[Edit difference data]
------------------------------------------------

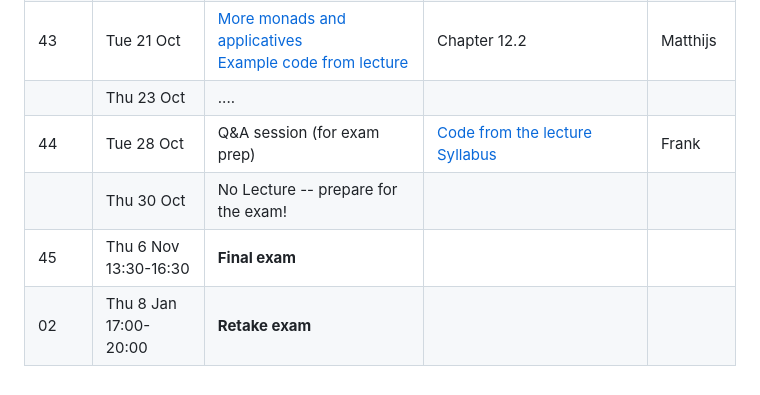
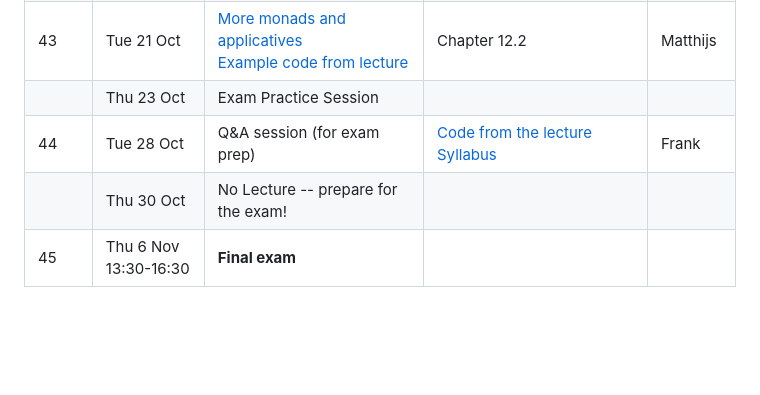
Before and after one commit to uuinfofp/uuinfofp.github.io, a Markdown page: lectures.md, the part around the change. Rendered like a GitHub page; blank space fills up the shorter version.

Commit message:
exam practice session added + hidden retake

```diff
--- a/lectures.md
+++ b/lectures.md
@@ -160,7 +160,7 @@ currently still subject to change.
     <tr>
       <td></td>
       <td>Thu 23 Oct<br /></td>
-      <td>....</td>
+      <td>Exam Practice Session</td>
       <td></td>
       <td></td>
     </tr>
@@ -191,12 +191,12 @@ currently still subject to change.
       <td></td>
       <td></td>
     </tr>
-    </tr><tr class="warning">
-      <td>02</td>
-      <td>Thu 8 Jan 17:00-20:00</td>
-      <td><b>Retake exam</b></td>
-      <td></td>
-      <td></td>
-    </tr>
+    <!-- </tr><tr class="warning"> -->
+    <!--   <td>02</td> -->
+    <!--   <td>Thu 8 Jan 17:00-20:00</td> -->
+    <!--   <td><b>Retake exam</b></td> -->
+    <!--   <td></td> -->
+    <!--   <td></td> -->
+    <!-- </tr> -->
   </tbody>
 </table>
```
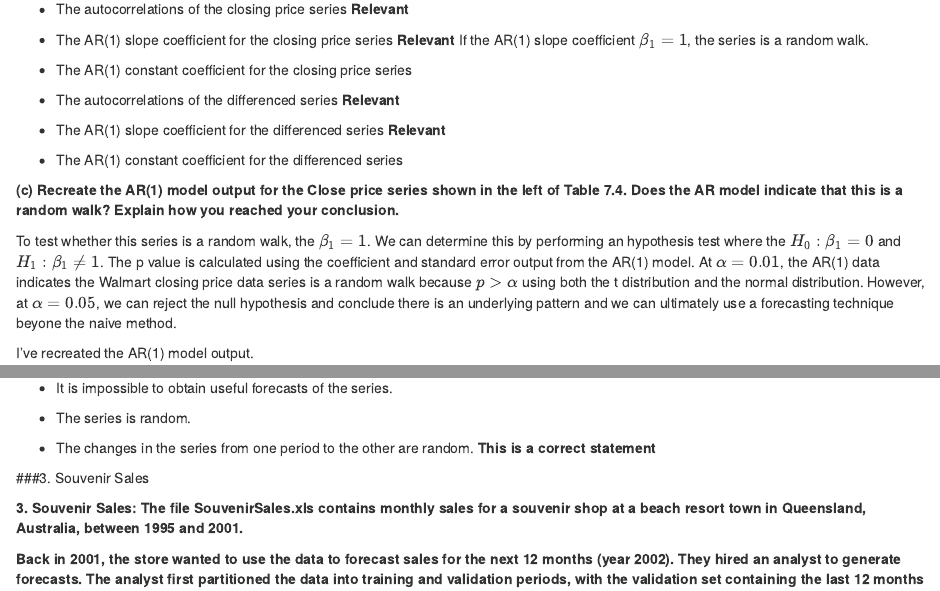
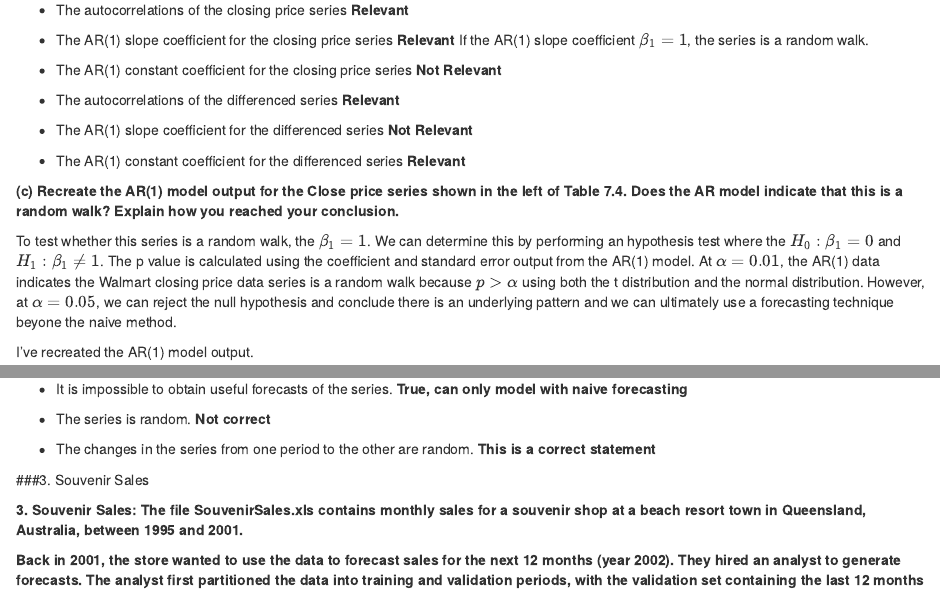
Before and after one commit to edithbird/Regression, an R Markdown document (PredictiveAssignment6.Rmd): the page in a window 1100 px wide, from 1760 px down before the commit and from 1840 px down after it, so that both start at the same text, and a second part further down, joined at a grey line. Rendered offline with R 4.5, knitr and Pandoc, with nearby package versions; some code elsewhere in the file could not run offline.

Commit message:
finished. Fixed answers to 2B.

```diff
--- a/PredictiveAssignment6.Rmd
+++ b/PredictiveAssignment6.Rmd
@@ -144,13 +145,13 @@ plot(diff(walMart.ts, lag = 1), main = "Differenced WalMart")
 * The AR(1) slope coefficient for the closing price series **Relevant**
 If the AR(1) slope coefficient $\beta_1 = 1$, the series is a random walk.
 
-* The AR(1) constant coefficient for the closing price series
+* The AR(1) constant coefficient for the closing price series **Not Relevant**
 
 * The autocorrelations of the differenced series **Relevant**
 
-* The AR(1) slope coefficient for the differenced series **Relevant**
+* The AR(1) slope coefficient for the differenced series **Not Relevant**
 
-* The AR(1) constant coefficient for the differenced series
+* The AR(1) constant coefficient for the differenced series **Relevant**
 
 **(c) Recreate the AR(1) model output for the Close price series shown in the left of Table 7.4. Does the AR model indicate that this is a random walk? Explain how you reached your conclusion.**
 
@@ -181,9 +182,9 @@ pander(2*pnorm(-abs((1 - walMartFit$coef["ar1"]) / 0.0187)))
 
 **(d) What are the implications of finding that a time series is a random walk? Choose the correct statement(s) below.**
 
-* It is impossible to obtain useful forecasts of the series.
+* It is impossible to obtain useful forecasts of the series. **True, can only model with naive forecasting**
 
-* The series is random.
+* The series is random. **Not correct**
 
 * The changes in the series from one period to the other are random. **This is a correct statement**
 
```
Also changed, not shown: PredictiveAssignment6.Rmd (1 more changed lines).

------------------------------------------------

### ACTION ITEM
Could you reproduce every record above exactly, leaving out the pictures?

### TASK ANSWER
Before and after one commit to uuinfofp/uuinfofp.github.io, a Markdown page: lectures.md, the part around the change. Rendered like a GitHub page; blank space fills up the shorter version.

Commit message:
exam practice session added + hidden retake

```diff
--- a/lectures.md
+++ b/lectures.md
@@ -160,7 +160,7 @@ currently still subject to change.
     <tr>
       <td></td>
       <td>Thu 23 Oct<br /></td>
-      <td>....</td>
+      <td>Exam Practice Session</td>
       <td></td>
       <td></td>
     </tr>
@@ -191,12 +191,12 @@ currently still subject to change.
       <td></td>
       <td></td>
     </tr>
-    </tr><tr class="warning">
-      <td>02</td>
-      <td>Thu 8 Jan 17:00-20:00</td>
-      <td><b>Retake exam</b></td>
-      <td></td>
-      <td></td>
-    </tr>
+    <!-- </tr><tr class="warning"> -->
+    <!--   <td>02</td> -->
+    <!--   <td>Thu 8 Jan 17:00-20:00</td> -->
+    <!--   <td><b>Retake exam</b></td> -->
+    <!--   <td></td> -->
+    <!--   <td></td> -->
+    <!-- </tr> -->
   </tbody>
 </table>
```
Before and after one commit to edithbird/Regression, an R Markdown document (PredictiveAssignment6.Rmd): the page in a window 1100 px wide, from 1760 px down before the commit and from 1840 px down after it, so that both start at the same text, and a second part further down, joined at a grey line. Rendered offline with R 4.5, knitr and Pandoc, with nearby package versions; some code elsewhere in the file could not run offline.

Commit message:
finished. Fixed answers to 2B.

```diff
--- a/PredictiveAssignment6.Rmd
+++ b/PredictiveAssignment6.Rmd
@@ -144,13 +145,13 @@ plot(diff(walMart.ts, lag = 1), main = "Differenced WalMart")
 * The AR(1) slope coefficient for the closing price series **Relevant**
 If the AR(1) slope coefficient $\beta_1 = 1$, the series is a random walk.
 
-* The AR(1) constant coefficient for the closing price series
+* The AR(1) constant coefficient for the closing price series **Not Relevant**
 
 * The autocorrelations of the differenced series **Relevant**
 
-* The AR(1) slope coefficient for the differenced series **Relevant**
+* The AR(1) slope coefficient for the differenced series **Not Relevant**
 
-* The AR(1) constant coefficient for the differenced series
+* The AR(1) constant coefficient for the differenced series **Relevant**
 
 **(c) Recreate the AR(1) model output for the Close price series shown in the left of Table 7.4. Does the AR model indicate that this is a random walk? Explain how you reached your conclusion.**
 
@@ -181,9 +182,9 @@ pander(2*pnorm(-abs((1 - walMartFit$coef["ar1"]) / 0.0187)))
 
 **(d) What are the implications of finding that a time series is a random walk? Choose the correct statement(s) below.**
 
-* It is impossible to obtain useful forecasts of the series.
+* It is impossible to obtain useful forecasts of the series. **True, can only model with naive forecasting**
 
-* The series is random.
+* The series is random. **Not correct**
 
 * The changes in the series from one period to the other are random. **This is a correct statement**
 
```
Also changed, not shown: PredictiveAssignment6.Rmd (1 more changed lines).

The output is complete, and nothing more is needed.